Sterling resumes decline as BOE hawks soften
The pound was the worst performing of the G10 currencies on Wednesday, amid fading expectations for interest rate hikes, as policy makers suggested slower economic growth was a greater concern than faster inflation.
Sterling fell against all of its major peers, after minutes from the Bank of England’s May 5 meeting showed two previously hawkish committee members felt the argument for higher rates was “finely balanced”, given the weakness of the real economy and uncertain outlook.
“The pound briefly rallied after the vote came in 6-3, but it soon turned negative as people focused on the growth outlook,” said Simon Smith, Chief Economist at Fx Pro. “It’s hard to see the BOE raising rates this year.”
The pound fell as much as 0.7 percent against the euro to 88.21 pence, traders said, and declined a similar amount against the dollar, trading at $1.6147 in early afternoon.
“Sterling has traded poorly for most of the session and we are still seeing some selling below £1.6150,” says CitiFXWire. “There was some bank buying ahead of the 100 day moving average, kicking in at $1.6137.”
Three month short sterling futures for December were little changed at 98.930, suggesting investors have almost totally discounted the chance of a central bank rate hike over the coming months.
Sterling’s decline comes a day after a report showing UK inflation accelerated to 4.5 percent last month, the fastest since October 2008. Bank of England governor Mervyn King said in the letter to Chancellor of the Exchequer George Osborne that inflation is being boosted by higher sales tax and energy.
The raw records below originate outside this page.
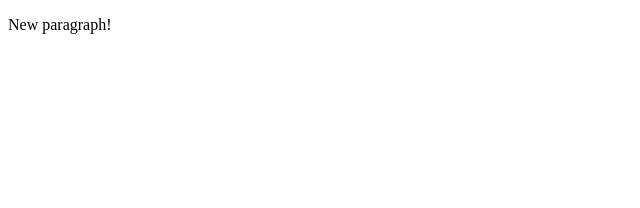
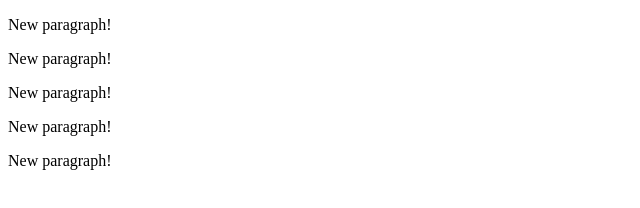
Before and after one commit to nikohunt/d3-first-project, a plain HTML site: page index.html in a window 1280 px wide. Shown: the whole page, without its empty margins (0-640 px from the left). Drawn offline with Linux system fonts and the light colour scheme.

Commit message:
Append p as many times as an array.

```diff
--- a/index.html
+++ b/index.html
@@ -2,12 +2,17 @@
 <html lang="en">
     <head>
         <meta charset="utf-8">
-        <title>D3 Page Template</title>
+        <title>D3: Creating paragraphs dynamically from data</title>
         <script type="text/javascript" src="d3.js"></script>
     </head>
     <body>
         <script type="text/javascript">
+            var dataset = [ 5, 10, 15, 20, 25 ];
+
             d3.select("body")
+                .selectAll("p")
+                .data(dataset)
+                .enter()
                 .append("p")
                 .text("New paragraph!");
         </script>
```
That saw some good interest to buy sterling yesterday. Traders say that much of today’s move was a wash out of yesterday’s buying.
“I think peoples first reaction post the CPI number was to buy sterling, but it was a very short lived reaction, “ says one trader a European banks. “I think the reaction has been fairly predicable really: High inflation-no growth, not great for the pound.”
It’s an indication that concerns about growth are beginning to predominate views on the future direction of the currency.
“That inflation figure a couple of months ago would have sent sterling screaming higher,” Smith said. “That fact it hasn’t done so this time suggest real concern over how the household sector will battle through a second year with real falling incomes.”
The UK economy flat-lined in the six months to the end of the third quarter, and policy makers said they now expected lower growth in 2011 than when they published their last policy minutes in February.
“Households might have much further to adjust to the significant squeeze on real incomes. In that case growth could remain sluggish,” the BOE said.